Labor: Who will be doing all of this vaccination? All current health care workers are actively engaged in combat with a tsunami of infected patients or with the testing of those who suspect they may be infected. Also, every time I visit a pharmacy they all seem to be quite busy filling prescriptions, which they will need to continue doing during the vaccination effort. So I think we can assume that there is not currently any meaningful slack in the health care workforce to perform this herculean task. Let’s suppose that 1 person can inject 6 people per hour. During an 8 hour work day, they can vaccinate 48 people (perhaps this is optimistic). Do the math. We need thousands of people to work full time for perhaps the next year or more, doing nothing but vaccinating people. In addition to those doing the injecting, people will be needed for the administrative process to ensure that those receiving the vaccine fill out applicable paperwork and to record that they have received the first and second dosages. Presumably, we will need a national database to record the vaccinations so that we can keep track of who has received a vaccine so that they will receive the proper second dose. I have read the some of the vaccines will need to be mixed on-site according to very precise instructions prior to being injected.
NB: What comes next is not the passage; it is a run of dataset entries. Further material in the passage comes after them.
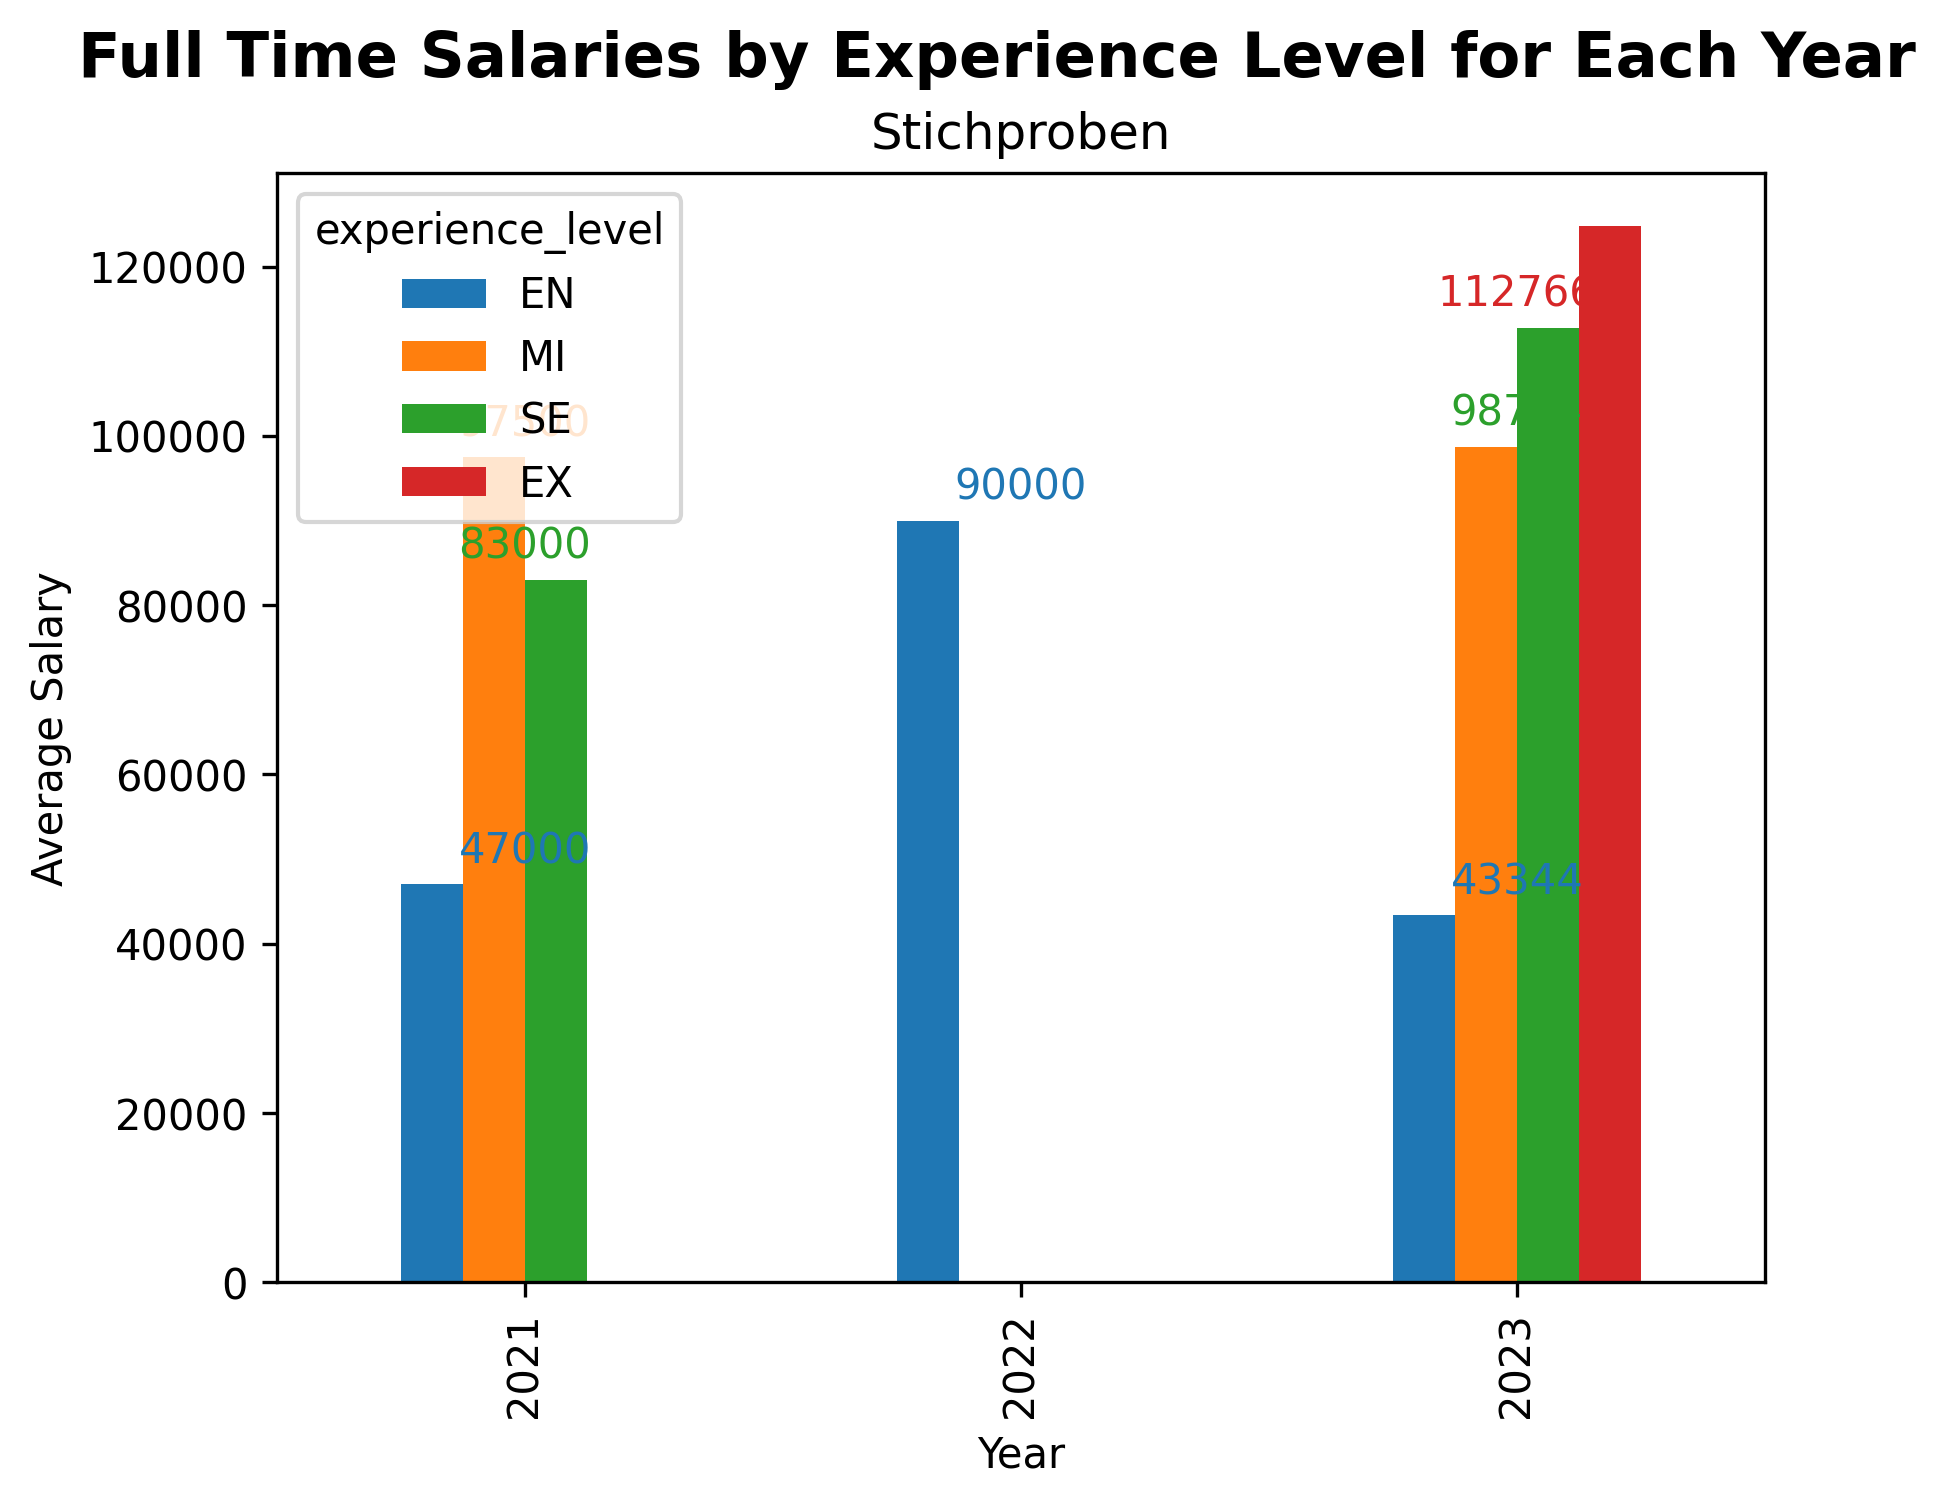
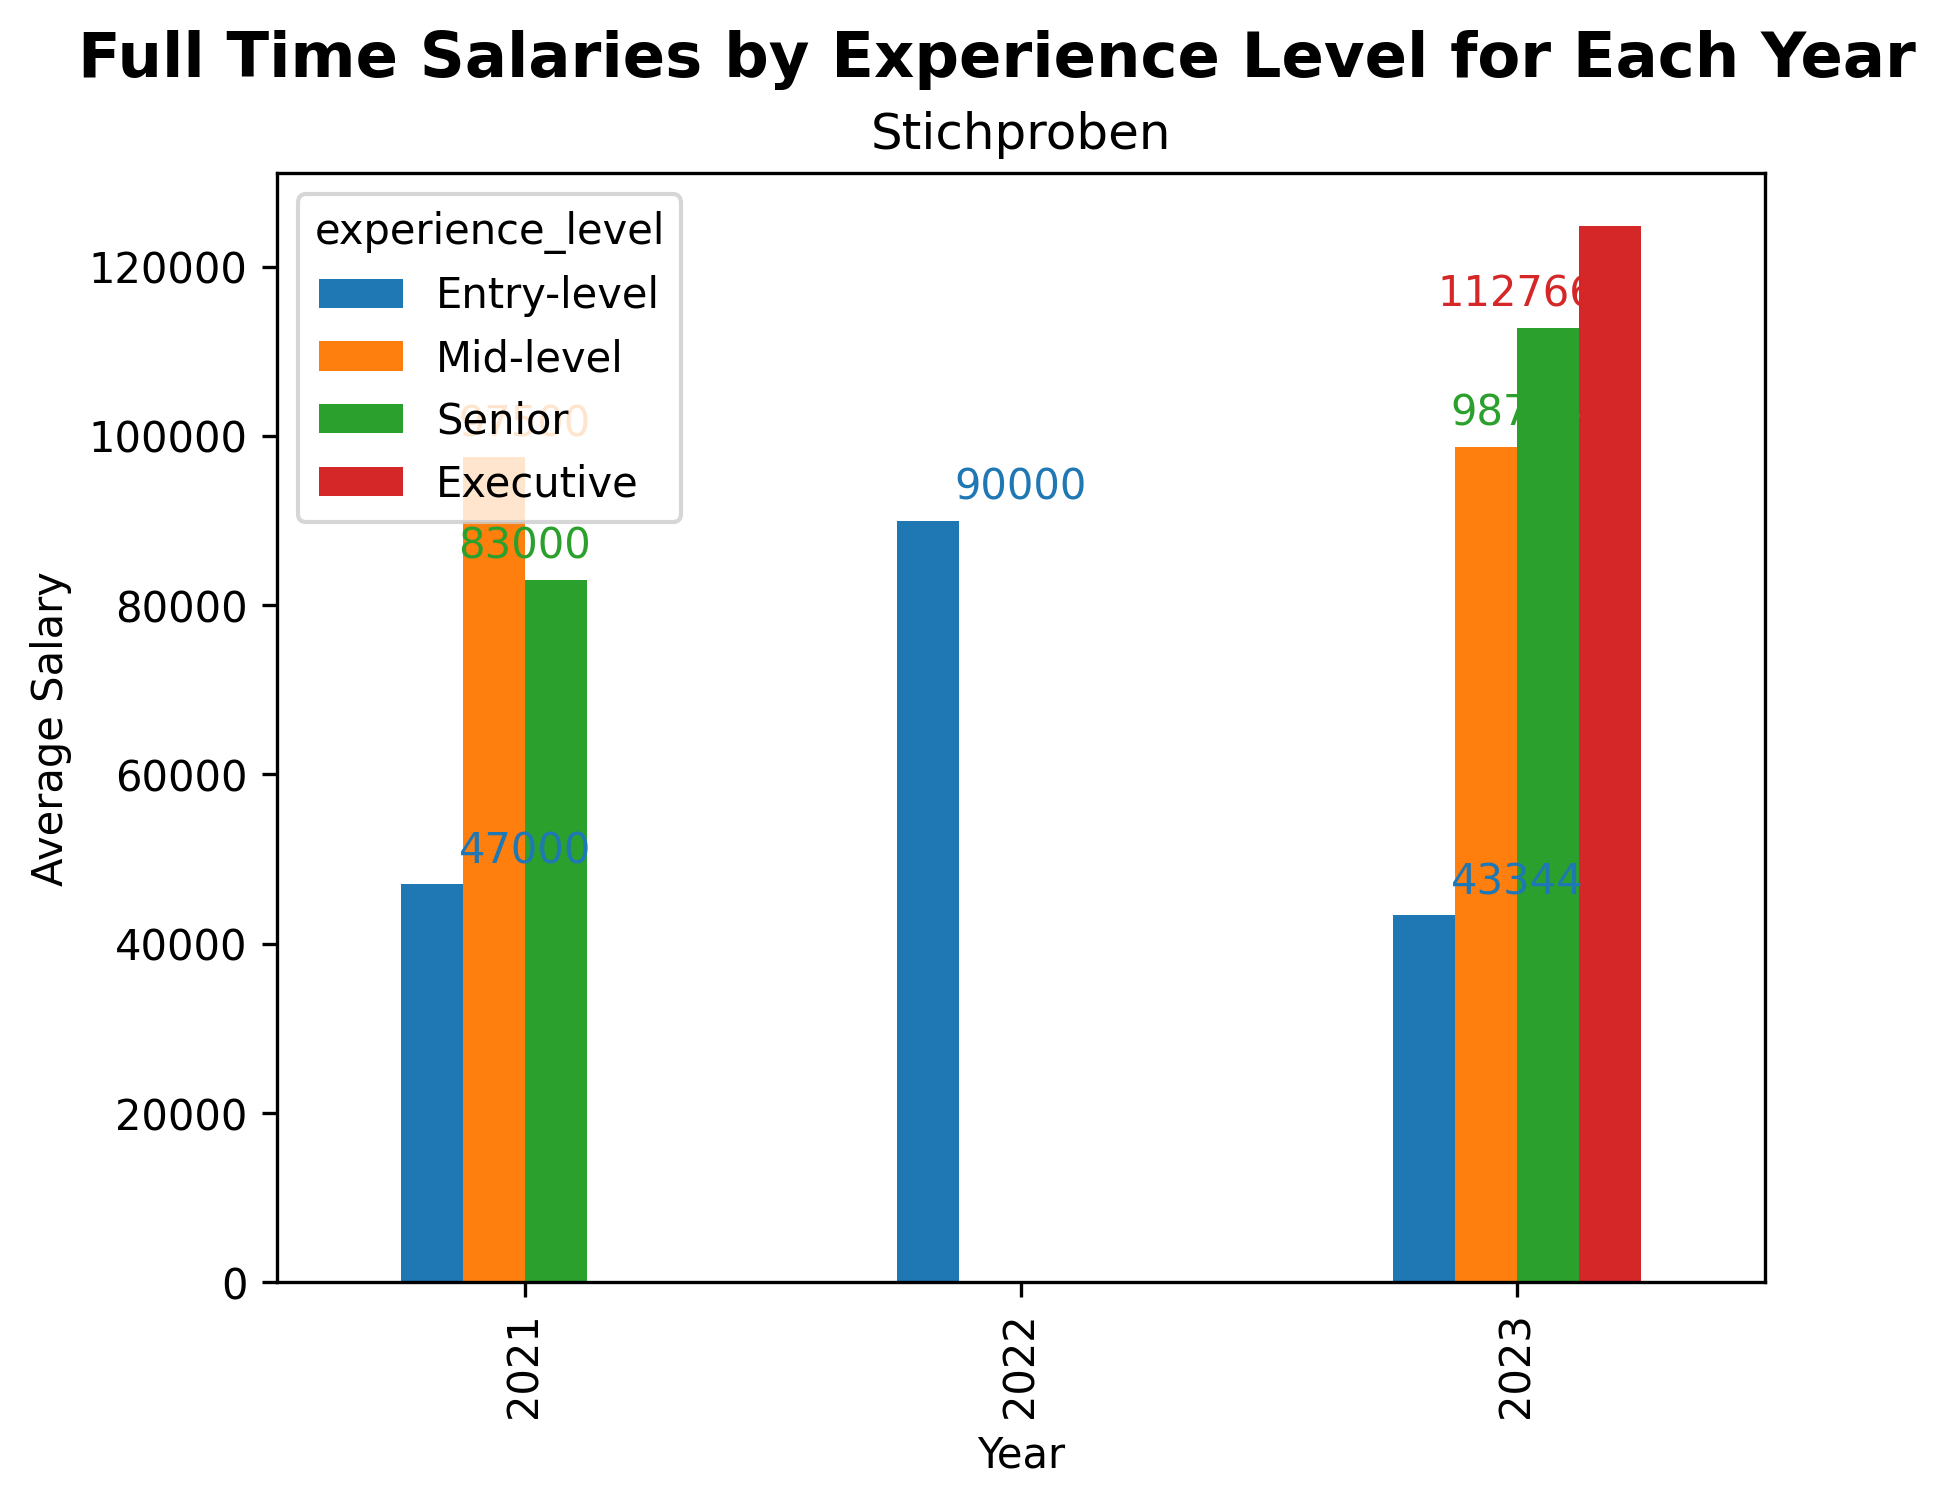
Fix naming

Changed region(s): [[0.1542, 0.1873, 0.3393, 0.3433]]

diff --git a/money_per_experience_full_time.py b/money_per_experience_full_time.py
@@ -1,12 +1,25 @@
 import pandas as pd
 import matplotlib.pyplot as plt
 
+from filtered_data_set import us_filtered_data
+
 
 def money_per_experience_full_time_plot(data, filename, title='ai-jobs.net'):
     plt.figure()
 
+    mapping = {
+        "SE": "Senior",
+        "EX": "Executive",
+        "EN": "Entry-level",
+        "MI": "Mid-level"
+    }
+
+    # Map the values in the "experience_level" column to the desired names
+    data['experience_level'] = data['experience_level'].map(mapping)
+
+
     # Define the desired order of experience levels
-    experience_order = ['EN', 'MI', 'SE', 'EX']
+    experience_order = ['Entry-level', 'Mid-level', 'Senior', 'Executive']
 
     # Group the data by year, experience level, and calculate the average salary
     grouped_data = data.groupby(['work_year', 'experience_level'])['salary_in_usd'].mean().unstack()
Also, people will be needed to coordinate the vaccine supply, vaccination reservations and manage the lines of people waiting to be vaccinated. All of these people will need to be recruited and trained (and vaccinated) at thousands of locations throughout the country. Are you aware of any effort currently underway to recruit these people? By the way, you will need two doses.
Cost: We’re being told that the US government will cover the cost for the vaccine. Ok, that’s good. However, what about the cost for shipping and storing the vaccine (i.e. coolers, dry ice, etc.)? What about the cost for the thousands of people identified in the previous section? Since we will not need to pay the pharmacy for the vaccine, how will they be able to afford the additional people? Will we need to pay something to be injected? Again, I haven’t heard anyone talking about this.
- All of this must play out within the context of the worst level of infection seen so far in this pandemic anywhere in the world.
- Some portion of the population will choose not to be vaccinated. This means fewer arms need to be injected but also means that the virus will be a factor we must live with for the foreseeable future, perhaps forever.
- We don’t yet know for how long these vaccines will protect us from infection and/or disease.
Bottom line, I am optimistic that we will benefit from the coming vaccines but sadly, I think we will have to go through a lot of chaos to realize that benefit.